TASK: Set every record down verbatim and omit the pictures.

DATA FOR THIS TASK:
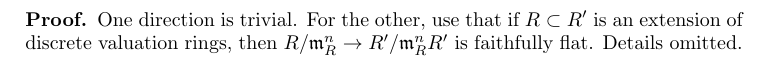
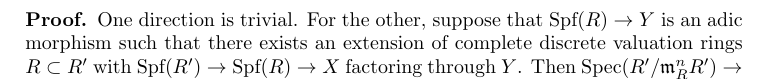
Before and after one commit to stacks/stacks-project, a LaTeX document (restricted.tex): part of page 28 of 34, cut at the place of the change. Compiled offline with pdfLaTeX.

Commit message:
Use the result from the preceding commit

```diff
--- a/restricted.tex
+++ b/restricted.tex
@@ -2511,7 +2511,9 @@ valuation ring factors through $X$.
 \end{lemma}
 
 \begin{proof}
-One direction is trivial. For the other, use that if $R \subset R'$
-is an extension of discrete valuation rings, then
-$R/\mathfrak m_R^n \to R'/\mathfrak m_R^n R'$ is faithfully flat.
-Details omitted.
+One direction is trivial. For the other, suppose that $\text{Spf}(R) \to Y$
+is an adic morphism such that there exists an extension of complete
+discrete valuation rings $R \subset R'$ with
+$\text{Spf}(R') \to \text{Spf}(R) \to X$ factoring through $Y$. Then
+$\Spec(R'/\mathfrak m_R^n R') \to \Spec(R/\mathfrak m_R^n)$ is surjective
+and flat, hence the morphisms $\Spec(R/\mathfrak m_R^n) \to X$ factor
```
Also changed, not shown: restricted.tex (3 more changed lines).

SOLUTION TO THE PROBLEM:
Before and after one commit to stacks/stacks-project, a LaTeX document (restricted.tex): part of page 28 of 34, cut at the place of the change. Compiled offline with pdfLaTeX.

Commit message:
Use the result from the preceding commit

```diff
--- a/restricted.tex
+++ b/restricted.tex
@@ -2511,7 +2511,9 @@ valuation ring factors through $X$.
 \end{lemma}
 
 \begin{proof}
-One direction is trivial. For the other, use that if $R \subset R'$
-is an extension of discrete valuation rings, then
-$R/\mathfrak m_R^n \to R'/\mathfrak m_R^n R'$ is faithfully flat.
-Details omitted.
+One direction is trivial. For the other, suppose that $\text{Spf}(R) \to Y$
+is an adic morphism such that there exists an extension of complete
+discrete valuation rings $R \subset R'$ with
+$\text{Spf}(R') \to \text{Spf}(R) \to X$ factoring through $Y$. Then
+$\Spec(R'/\mathfrak m_R^n R') \to \Spec(R/\mathfrak m_R^n)$ is surjective
+and flat, hence the morphisms $\Spec(R/\mathfrak m_R^n) \to X$ factor
```
Also changed, not shown: restricted.tex (3 more changed lines).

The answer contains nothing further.